“I really thought taking a redshirt year was the best thing for me, both physically and mentally,” Kelly said. “I got a lot stronger, both physically and mentally and that’s why I think this year is going to be great.”
An inspiration for Kelly on her path can be found in Taflinger, who also redshirted her first year with WSU, then delivered a breakout campaign for the Shockers last season and led the team in kills per set.
Kelly said the coaches have constantly referred to Taflinger as a road map for her. Taflinger has been a mentor during the last year, too, she said.
“So far she looks really good,” Taflinger said of Kelly. “She’s hitting it hard and she’s trying hard. Everything the coaches are telling her is going in her mind, so that’s really good to see.
“The biggest thing I learned when I first got here was that if you can pass, then you will always play. For Brylee, that’s what she’s got to keep working on and also understand when the set is not good enough to just keep it in play and not make the error.”
Lamb also made the same diagnosis with Kelly’s play after the first week of practice, which is why he thinks her ceiling will grow higher the stronger she gets.

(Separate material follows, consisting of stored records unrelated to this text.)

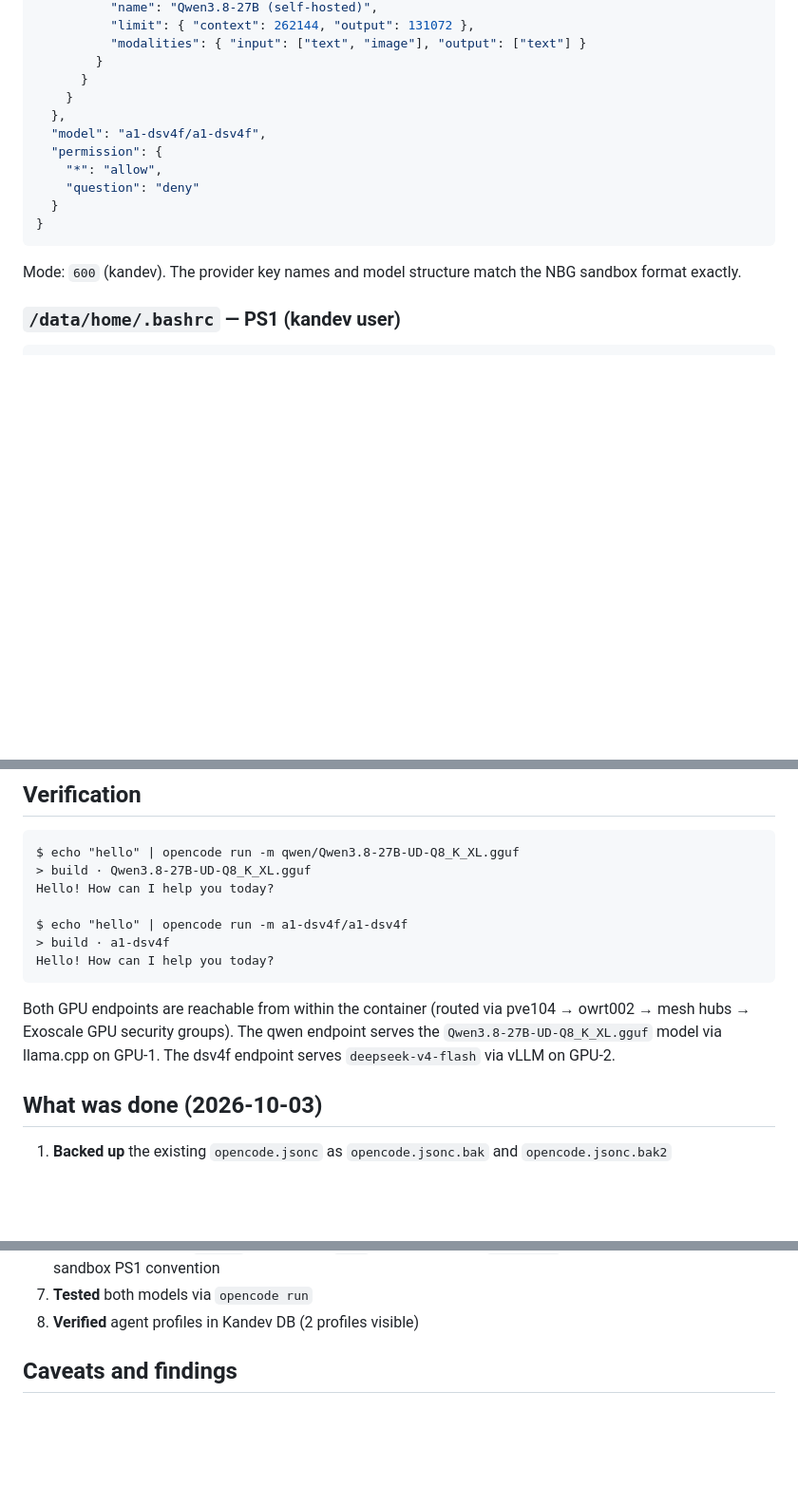
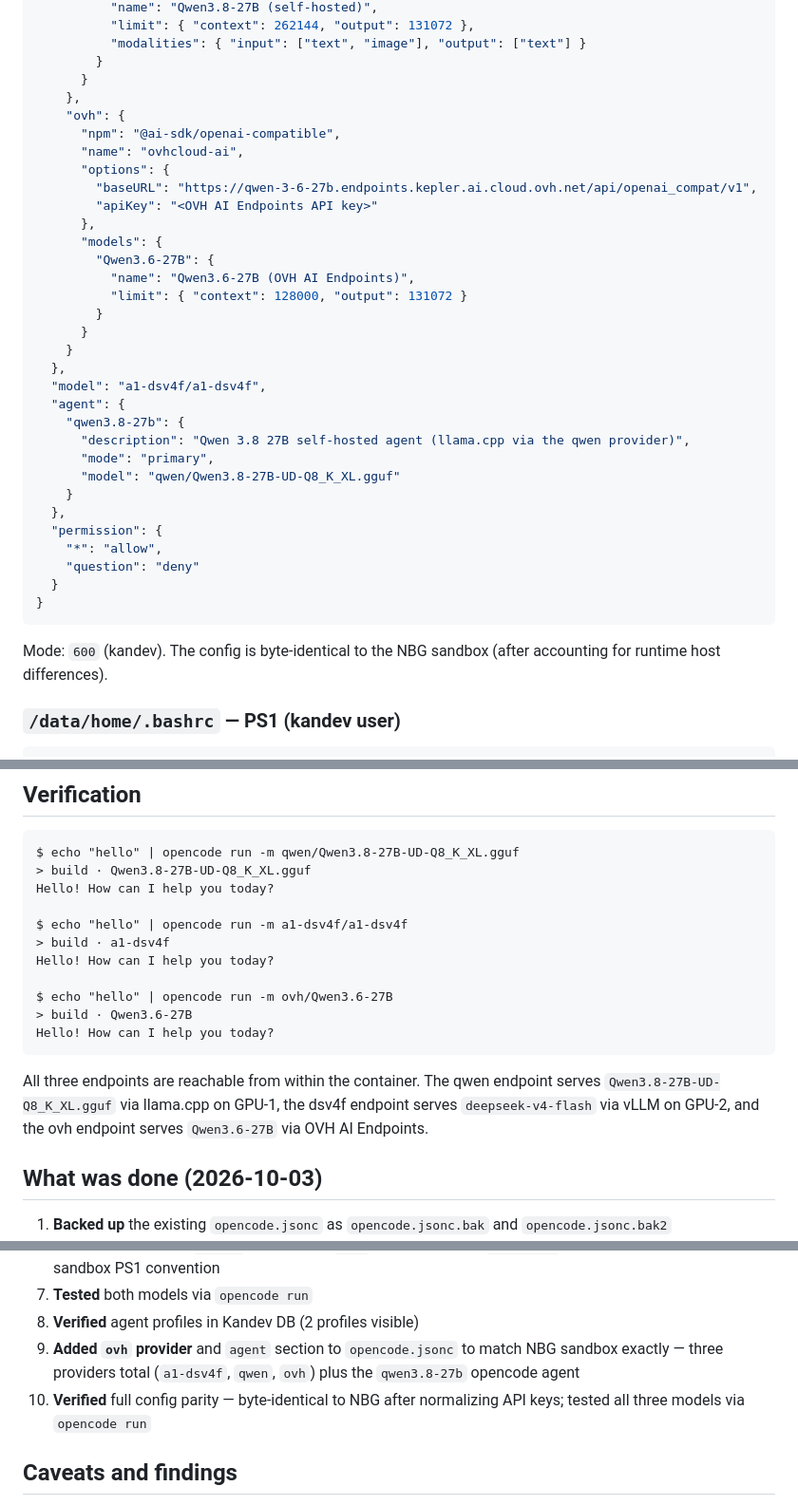
Before and after one commit to kirks2003/rwnix-infra, a Markdown page: kandev-opencode-qwen-setup.md, 3 parts joined by grey strips. Shown at 95% size. Drawn GitHub-style; blank space fills up the shorter version.

Commit message:
docs: update opencode config - add ovh provider and agent section

````diff
--- a/kandev-opencode-qwen-setup.md
+++ b/kandev-opencode-qwen-setup.md
@@ -68,9 +68,30 @@ Two providers defined — DeepSeek V4 Flash (GPU-2 vLLM) and Qwen 3.8-27B
           "modalities": { "input": ["text", "image"], "output": ["text"] }
         }
       }
+    },
+    "ovh": {
+      "npm": "@ai-sdk/openai-compatible",
+      "name": "ovhcloud-ai",
+      "options": {
+        "baseURL": "https://qwen-3-6-27b.endpoints.kepler.ai.cloud.ovh.net/api/openai_compat/v1",
+        "apiKey": "<OVH AI Endpoints API key>"
+      },
+      "models": {
+        "Qwen3.6-27B": {
+          "name": "Qwen3.6-27B (OVH AI Endpoints)",
+          "limit": { "context": 128000, "output": 131072 }
+        }
+      }
     }
   },
   "model": "a1-dsv4f/a1-dsv4f",
+  "agent": {
+    "qwen3.8-27b": {
+      "description": "Qwen 3.8 27B self-hosted agent (llama.cpp via the qwen provider)",
+      "mode": "primary",
+      "model": "qwen/Qwen3.8-27B-UD-Q8_K_XL.gguf"
+    }
+  },
   "permission": {
     "*": "allow",
     "question": "deny"
@@ -78,8 +99,8 @@ Two providers defined — DeepSeek V4 Flash (GPU-2 vLLM) and Qwen 3.8-27B
 }
 ```
 
-Mode: `600` (kandev). The provider key names and model structure match the
-NBG sandbox format exactly.
+Mode: `600` (kandev). The config is byte-identical to the NBG sandbox
+(after accounting for runtime host differences).
 
 ### `/data/home/.bashrc` — PS1 (kandev user)
 
@@ -143,12 +164,16 @@ Hello! How can I help you today?
 $ echo "hello" | opencode run -m a1-dsv4f/a1-dsv4f
 > build · a1-dsv4f
 Hello! How can I help you today?
+
+$ echo "hello" | opencode run -m ovh/Qwen3.6-27B
+> build · Qwen3.6-27B
+Hello! How can I help you today?
 ```
 
-Both GPU endpoints are reachable from within the container (routed via
-pve104 → owrt002 → mesh hubs → Exoscale GPU security groups). The qwen
-endpoint serves the `Qwen3.8-27B-UD-Q8_K_XL.gguf` model via llama.cpp
-on GPU-1. The dsv4f endpoint serves `deepseek-v4-flash` via vLLM on GPU-2.
+All three endpoints are reachable from within the container. The qwen
+endpoint serves `Qwen3.8-27B-UD-Q8_K_XL.gguf` via llama.cpp on GPU-1,
+the dsv4f endpoint serves `deepseek-v4-flash` via vLLM on GPU-2, and the
+ovh endpoint serves `Qwen3.6-27B` via OVH AI Endpoints.
 
 ## What was done (2026-10-03)
 
@@ -166,6 +191,11 @@ on GPU-1. The dsv4f endpoint serves `deepseek-v4-flash` via vLLM on GPU-2.
    `kandev104` label, matching the NBG/VIE-1 sandbox PS1 convention
 7. **Tested** both models via `opencode run`
 8. **Verified** agent profiles in Kandev DB (2 profiles visible)
+9. **Added `ovh` provider** and `agent` section to `opencode.jsonc` to match
+   NBG sandbox exactly — three providers total (`a1-dsv4f`, `qwen`, `ovh`)
+   plus the `qwen3.8-27b` opencode agent
+10. **Verified** full config parity — byte-identical to NBG after normalizing
+    API keys; tested all three models via `opencode run`
 
 ## Caveats and findings
 
````
Also changed, not shown: other parts of kandev-opencode-qwen-setup.md (+2 -2 lines).
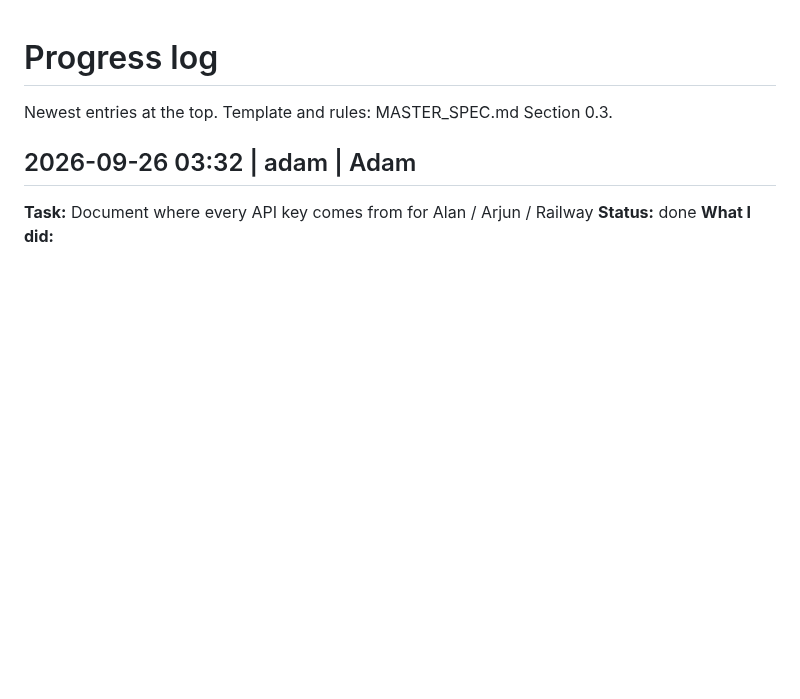
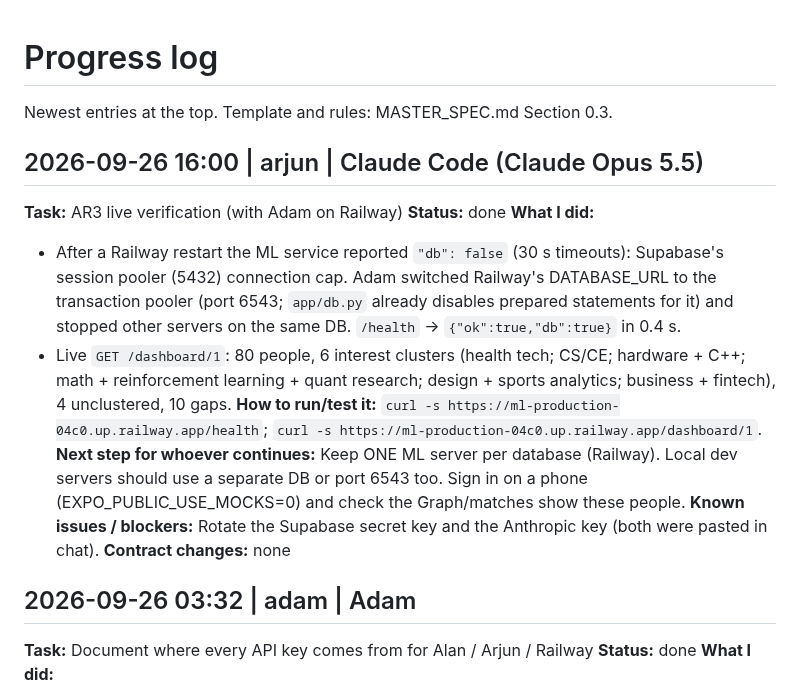
Before and after one commit to adamissac/hackgt13-project, a Markdown page: PROGRESS.md, the part around the change. Rendered like a GitHub page; blank space fills up the shorter version.

Commit message:
[docs] PROGRESS: live ML server sees all 80 attendees (6 clusters) after switching to the transaction pooler

```diff
--- a/PROGRESS.md
+++ b/PROGRESS.md
@@ -1,6 +1,17 @@
 # Progress log
 
 Newest entries at the top. Template and rules: MASTER_SPEC.md Section 0.3.
+
+## 2026-09-26 16:00 | arjun | Claude Code (Claude Opus 5.5)
+**Task:** AR3 live verification (with Adam on Railway)
+**Status:** done
+**What I did:**
+- After a Railway restart the ML service reported `"db": false` (30 s timeouts): Supabase's session pooler (5432) connection cap. Adam switched Railway's DATABASE_URL to the transaction pooler (port 6543; `app/db.py` already disables prepared statements for it) and stopped other servers on the same DB. `/health` -> `{"ok":true,"db":true}` in 0.4 s.
+- Live `GET /dashboard/1`: 80 people, 6 interest clusters (health tech; CS/CE; hardware + C++; math + reinforcement learning + quant research; design + sports analytics; business + fintech), 4 unclustered, 10 gaps.
+**How to run/test it:** `curl -s https://ml-production-04c0.up.railway.app/health`; `curl -s https://ml-production-04c0.up.railway.app/dashboard/1`.
+**Next step for whoever continues:** Keep ONE ML server per database (Railway). Local dev servers should use a separate DB or port 6543 too. Sign in on a phone (EXPO_PUBLIC_USE_MOCKS=0) and check the Graph/matches show these people.
+**Known issues / blockers:** Rotate the Supabase secret key and the Anthropic key (both were pasted in chat).
+**Contract changes:** none
 
 ## 2026-09-26 03:32 | adam | Adam
 **Task:** Document where every API key comes from for Alan / Arjun / Railway
```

“With Brylee, her volleyball curve is probably going to follow her strength,” Lamb said. “When the game is moving slower, she looks pretty powerful. But it’s when the game speeds up and it changes direction, she’s got to be prepared to be powerful with a shorter approach. I think as she continues to get stronger, the more and more powerful she’s going to be in those less-than-perfect situations.”
That kind of potential is tantalizing for Lamb, but he also knows Kelly can offer plenty to the Shockers in the present. Along with those flashes of dominance hitting, Kelly has proven to be a strong blocker in practice.
With only Taflinger returning from WSU’s rotation of four outside hitters last season, Kelly and a host of freshmen — in Sophia Rohling, Sina Uluave and Nicole Anderson — will look to make their mark on Saturday against KU. With so many swings up for grabs, two-a-day practices have been that much more competitive.
“(The chance to play immediately) has been unexpected, but that’s the way it worked out and it’s something we’re all looking forward to,” Kelly said. “You can kind of tell everything is up for grabs in practice and everyone is so motivated.”
For Lamb, Saturday’s exhibition will be a crucial teaching tool for the two weeks leading up to the Shockers’ season opener.
“A huge thank you goes out to KU not only for playing us, but for bringing it to Wichita and also doing it this week,” Lamb said. “I’m sure both coaches are going to be putting in hours and hours into the video afterwards, sitting down with players and showing them this is why you scored and this is why you didn’t score.
“It’s one thing to show players in practice, but another to show it to them when it’s more real like this. You can never replicate another team on the other side of the net, a referee on the ladder and the uniforms and the lights. I’m super pumped we get to do it.”